Young San Pedro Joe, a short time ago successful light-finger man, fell dead on the kitchen floor. The white light shone on his ill-proportioned, slight body. For a moment, there seemed a slight rustling. A dirty, filth-incrusted window banged open. But all was quiet outside in the hot, choking night air.

This work is in the public domain in the United States because it was legally published within the United States (or the United Nations Headquarters in New York subject to Section 7 of the United States Headquarters Agreement) before 1964, and copyright was not renewed.

For Class A renewals records (books only) published between 1923 and 1963, check the Stanford University Copyright Renewal Database.
For other renewal records of publications between 1922–1950 see the University of Pennsylvania copyright records scans.
For all records since 1978, search the U.S. Copyright Office records.

The author died in 1992, so this work is also in the public domain in countries and areas where the copyright term is the author's life plus 25 years or less. This work may also be in the public domain in countries and areas with longer native copyright terms that apply the rule of the shorter term to foreign works.

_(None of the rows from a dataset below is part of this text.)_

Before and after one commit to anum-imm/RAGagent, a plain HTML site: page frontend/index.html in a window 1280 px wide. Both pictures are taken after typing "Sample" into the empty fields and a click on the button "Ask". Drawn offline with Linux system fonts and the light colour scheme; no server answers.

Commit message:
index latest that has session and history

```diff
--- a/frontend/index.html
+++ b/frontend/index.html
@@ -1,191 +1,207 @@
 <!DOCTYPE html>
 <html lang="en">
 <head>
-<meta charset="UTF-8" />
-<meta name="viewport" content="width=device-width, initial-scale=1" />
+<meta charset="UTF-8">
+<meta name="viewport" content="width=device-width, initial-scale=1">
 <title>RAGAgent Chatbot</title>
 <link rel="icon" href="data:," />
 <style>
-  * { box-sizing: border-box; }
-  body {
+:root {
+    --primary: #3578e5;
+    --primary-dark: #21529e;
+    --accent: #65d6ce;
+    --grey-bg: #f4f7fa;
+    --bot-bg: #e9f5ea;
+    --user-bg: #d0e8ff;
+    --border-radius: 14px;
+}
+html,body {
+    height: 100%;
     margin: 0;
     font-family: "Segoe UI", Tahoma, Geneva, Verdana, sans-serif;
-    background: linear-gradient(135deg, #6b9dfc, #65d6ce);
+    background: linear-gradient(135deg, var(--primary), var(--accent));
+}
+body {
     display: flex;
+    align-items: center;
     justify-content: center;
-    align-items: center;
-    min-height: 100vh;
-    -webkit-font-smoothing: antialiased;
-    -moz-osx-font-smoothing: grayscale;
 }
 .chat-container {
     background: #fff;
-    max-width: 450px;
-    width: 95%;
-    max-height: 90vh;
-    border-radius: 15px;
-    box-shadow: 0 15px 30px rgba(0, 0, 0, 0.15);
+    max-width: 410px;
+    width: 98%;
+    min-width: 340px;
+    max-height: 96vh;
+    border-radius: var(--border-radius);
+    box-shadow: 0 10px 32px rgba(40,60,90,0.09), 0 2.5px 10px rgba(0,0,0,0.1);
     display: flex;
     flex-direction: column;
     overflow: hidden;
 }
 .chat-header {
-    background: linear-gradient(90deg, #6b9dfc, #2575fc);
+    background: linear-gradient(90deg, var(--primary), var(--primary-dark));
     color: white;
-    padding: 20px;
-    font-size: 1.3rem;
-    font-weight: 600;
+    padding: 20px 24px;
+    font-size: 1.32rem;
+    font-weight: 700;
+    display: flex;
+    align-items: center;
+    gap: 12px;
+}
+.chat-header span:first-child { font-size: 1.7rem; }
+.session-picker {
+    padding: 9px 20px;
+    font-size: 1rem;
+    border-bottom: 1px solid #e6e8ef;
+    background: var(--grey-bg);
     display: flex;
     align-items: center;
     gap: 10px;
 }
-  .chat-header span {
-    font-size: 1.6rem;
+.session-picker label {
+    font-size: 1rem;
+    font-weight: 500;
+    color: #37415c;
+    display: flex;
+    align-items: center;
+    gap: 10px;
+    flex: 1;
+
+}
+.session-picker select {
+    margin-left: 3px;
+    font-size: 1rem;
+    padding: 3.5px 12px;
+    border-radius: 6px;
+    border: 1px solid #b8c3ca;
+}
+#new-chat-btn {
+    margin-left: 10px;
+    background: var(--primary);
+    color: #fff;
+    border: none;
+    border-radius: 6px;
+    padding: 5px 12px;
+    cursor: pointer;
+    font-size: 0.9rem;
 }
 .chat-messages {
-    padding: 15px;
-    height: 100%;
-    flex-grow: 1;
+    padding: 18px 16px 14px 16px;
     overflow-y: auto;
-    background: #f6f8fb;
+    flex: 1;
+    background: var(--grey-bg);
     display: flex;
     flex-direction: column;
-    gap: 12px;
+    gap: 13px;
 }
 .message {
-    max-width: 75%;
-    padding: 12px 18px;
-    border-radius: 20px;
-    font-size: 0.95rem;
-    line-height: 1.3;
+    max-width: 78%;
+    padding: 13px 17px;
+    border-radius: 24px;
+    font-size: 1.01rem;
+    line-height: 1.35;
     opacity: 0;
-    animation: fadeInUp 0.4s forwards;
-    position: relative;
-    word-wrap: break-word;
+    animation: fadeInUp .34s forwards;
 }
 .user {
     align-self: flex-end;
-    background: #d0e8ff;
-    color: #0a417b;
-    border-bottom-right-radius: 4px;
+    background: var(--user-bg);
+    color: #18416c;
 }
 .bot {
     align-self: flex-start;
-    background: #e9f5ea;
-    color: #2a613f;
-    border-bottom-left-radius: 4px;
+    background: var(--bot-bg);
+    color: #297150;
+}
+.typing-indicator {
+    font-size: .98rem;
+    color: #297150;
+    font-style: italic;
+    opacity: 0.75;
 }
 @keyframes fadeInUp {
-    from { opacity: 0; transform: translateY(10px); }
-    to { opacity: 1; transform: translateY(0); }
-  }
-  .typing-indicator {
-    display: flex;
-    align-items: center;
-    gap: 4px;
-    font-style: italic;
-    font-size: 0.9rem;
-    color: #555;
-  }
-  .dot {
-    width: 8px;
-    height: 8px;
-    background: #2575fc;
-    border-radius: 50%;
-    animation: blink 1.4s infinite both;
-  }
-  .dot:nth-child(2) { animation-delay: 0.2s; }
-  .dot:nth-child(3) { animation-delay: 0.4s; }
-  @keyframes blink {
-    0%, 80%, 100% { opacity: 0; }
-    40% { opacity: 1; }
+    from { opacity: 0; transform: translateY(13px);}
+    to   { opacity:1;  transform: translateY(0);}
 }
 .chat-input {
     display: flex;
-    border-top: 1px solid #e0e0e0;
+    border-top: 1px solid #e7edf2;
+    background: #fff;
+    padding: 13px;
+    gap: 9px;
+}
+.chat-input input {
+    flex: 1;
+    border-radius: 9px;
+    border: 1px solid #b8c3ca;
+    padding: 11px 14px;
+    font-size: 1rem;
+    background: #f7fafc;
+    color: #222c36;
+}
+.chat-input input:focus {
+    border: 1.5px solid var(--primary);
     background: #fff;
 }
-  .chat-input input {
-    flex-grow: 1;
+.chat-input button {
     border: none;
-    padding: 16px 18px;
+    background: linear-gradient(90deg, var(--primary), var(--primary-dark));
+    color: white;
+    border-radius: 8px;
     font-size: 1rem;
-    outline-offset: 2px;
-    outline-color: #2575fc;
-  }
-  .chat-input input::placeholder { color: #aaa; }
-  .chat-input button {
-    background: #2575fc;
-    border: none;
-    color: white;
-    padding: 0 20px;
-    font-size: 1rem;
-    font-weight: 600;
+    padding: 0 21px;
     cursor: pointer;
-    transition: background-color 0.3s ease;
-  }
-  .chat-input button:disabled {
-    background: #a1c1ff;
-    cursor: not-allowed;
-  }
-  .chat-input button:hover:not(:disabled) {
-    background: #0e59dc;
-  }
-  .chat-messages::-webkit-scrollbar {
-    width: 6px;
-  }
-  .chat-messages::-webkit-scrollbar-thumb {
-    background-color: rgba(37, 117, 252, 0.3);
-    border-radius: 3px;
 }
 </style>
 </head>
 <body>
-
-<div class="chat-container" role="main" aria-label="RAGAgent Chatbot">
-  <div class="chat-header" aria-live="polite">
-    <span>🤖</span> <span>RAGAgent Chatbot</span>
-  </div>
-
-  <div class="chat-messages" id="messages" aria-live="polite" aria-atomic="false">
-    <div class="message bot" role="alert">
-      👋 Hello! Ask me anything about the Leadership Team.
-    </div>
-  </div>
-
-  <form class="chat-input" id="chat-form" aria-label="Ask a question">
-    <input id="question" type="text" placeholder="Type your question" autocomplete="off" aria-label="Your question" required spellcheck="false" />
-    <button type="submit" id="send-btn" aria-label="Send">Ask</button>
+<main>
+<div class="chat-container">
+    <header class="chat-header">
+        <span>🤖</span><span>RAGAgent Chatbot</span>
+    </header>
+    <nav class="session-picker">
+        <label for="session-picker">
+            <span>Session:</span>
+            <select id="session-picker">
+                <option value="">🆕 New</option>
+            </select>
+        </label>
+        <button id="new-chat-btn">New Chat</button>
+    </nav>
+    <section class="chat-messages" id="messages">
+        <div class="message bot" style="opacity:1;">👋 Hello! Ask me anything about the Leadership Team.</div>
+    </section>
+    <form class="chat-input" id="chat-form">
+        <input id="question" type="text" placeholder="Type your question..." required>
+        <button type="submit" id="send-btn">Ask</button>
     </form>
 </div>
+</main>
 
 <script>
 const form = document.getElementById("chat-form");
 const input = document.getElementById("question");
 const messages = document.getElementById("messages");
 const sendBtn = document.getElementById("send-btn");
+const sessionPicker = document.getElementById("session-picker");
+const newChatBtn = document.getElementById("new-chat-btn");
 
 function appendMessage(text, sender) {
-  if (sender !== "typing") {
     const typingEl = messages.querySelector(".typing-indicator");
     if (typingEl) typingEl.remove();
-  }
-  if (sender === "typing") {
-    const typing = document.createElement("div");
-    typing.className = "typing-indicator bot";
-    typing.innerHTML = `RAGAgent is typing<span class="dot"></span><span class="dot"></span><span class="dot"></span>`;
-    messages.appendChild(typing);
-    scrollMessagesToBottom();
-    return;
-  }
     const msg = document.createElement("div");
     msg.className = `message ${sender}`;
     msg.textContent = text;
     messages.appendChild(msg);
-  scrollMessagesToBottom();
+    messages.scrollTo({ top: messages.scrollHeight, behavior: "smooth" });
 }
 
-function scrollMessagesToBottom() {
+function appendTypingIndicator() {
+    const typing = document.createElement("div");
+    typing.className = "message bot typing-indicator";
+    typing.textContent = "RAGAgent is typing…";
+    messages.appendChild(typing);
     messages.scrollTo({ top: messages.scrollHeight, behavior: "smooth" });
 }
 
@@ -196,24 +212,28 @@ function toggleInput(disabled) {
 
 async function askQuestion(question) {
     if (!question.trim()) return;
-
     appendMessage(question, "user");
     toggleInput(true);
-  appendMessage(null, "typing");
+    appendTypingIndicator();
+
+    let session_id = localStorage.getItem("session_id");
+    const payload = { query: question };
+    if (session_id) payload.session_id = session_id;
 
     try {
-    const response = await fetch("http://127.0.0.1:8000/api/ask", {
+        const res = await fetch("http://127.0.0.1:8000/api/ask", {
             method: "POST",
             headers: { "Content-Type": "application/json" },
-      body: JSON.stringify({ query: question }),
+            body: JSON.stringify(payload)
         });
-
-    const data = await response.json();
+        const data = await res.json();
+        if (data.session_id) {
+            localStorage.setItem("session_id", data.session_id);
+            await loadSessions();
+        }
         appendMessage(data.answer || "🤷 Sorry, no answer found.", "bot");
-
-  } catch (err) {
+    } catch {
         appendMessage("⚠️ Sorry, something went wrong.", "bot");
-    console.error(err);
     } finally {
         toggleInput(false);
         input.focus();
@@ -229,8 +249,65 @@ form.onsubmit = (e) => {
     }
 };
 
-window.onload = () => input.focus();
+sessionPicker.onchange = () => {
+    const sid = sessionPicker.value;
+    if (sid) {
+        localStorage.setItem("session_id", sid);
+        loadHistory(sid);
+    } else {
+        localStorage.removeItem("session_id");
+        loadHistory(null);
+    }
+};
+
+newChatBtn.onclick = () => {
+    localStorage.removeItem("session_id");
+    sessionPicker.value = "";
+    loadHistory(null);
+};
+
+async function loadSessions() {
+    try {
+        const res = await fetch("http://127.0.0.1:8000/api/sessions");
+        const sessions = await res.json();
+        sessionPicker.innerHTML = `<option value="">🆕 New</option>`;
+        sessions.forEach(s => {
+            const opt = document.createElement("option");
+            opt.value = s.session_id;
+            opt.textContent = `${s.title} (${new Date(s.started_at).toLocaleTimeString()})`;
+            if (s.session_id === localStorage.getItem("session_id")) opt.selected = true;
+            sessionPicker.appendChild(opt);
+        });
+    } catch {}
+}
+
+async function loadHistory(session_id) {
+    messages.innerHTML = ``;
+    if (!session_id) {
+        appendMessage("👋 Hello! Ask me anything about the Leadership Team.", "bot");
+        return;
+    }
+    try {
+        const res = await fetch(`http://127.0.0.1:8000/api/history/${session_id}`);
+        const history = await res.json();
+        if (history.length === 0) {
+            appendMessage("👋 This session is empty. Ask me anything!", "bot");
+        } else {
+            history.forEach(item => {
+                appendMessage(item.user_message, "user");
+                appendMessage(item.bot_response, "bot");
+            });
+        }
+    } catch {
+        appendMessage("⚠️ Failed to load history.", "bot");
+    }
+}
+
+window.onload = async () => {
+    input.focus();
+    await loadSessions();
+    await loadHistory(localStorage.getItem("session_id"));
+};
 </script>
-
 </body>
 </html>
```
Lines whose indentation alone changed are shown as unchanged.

Works published in 1938 would have had to renew their copyright in either 1965 or 1966, i.e. at least 27 years after it was first published / registered but not later than in the 28th year. As it was not renewed, it entered the public domain on .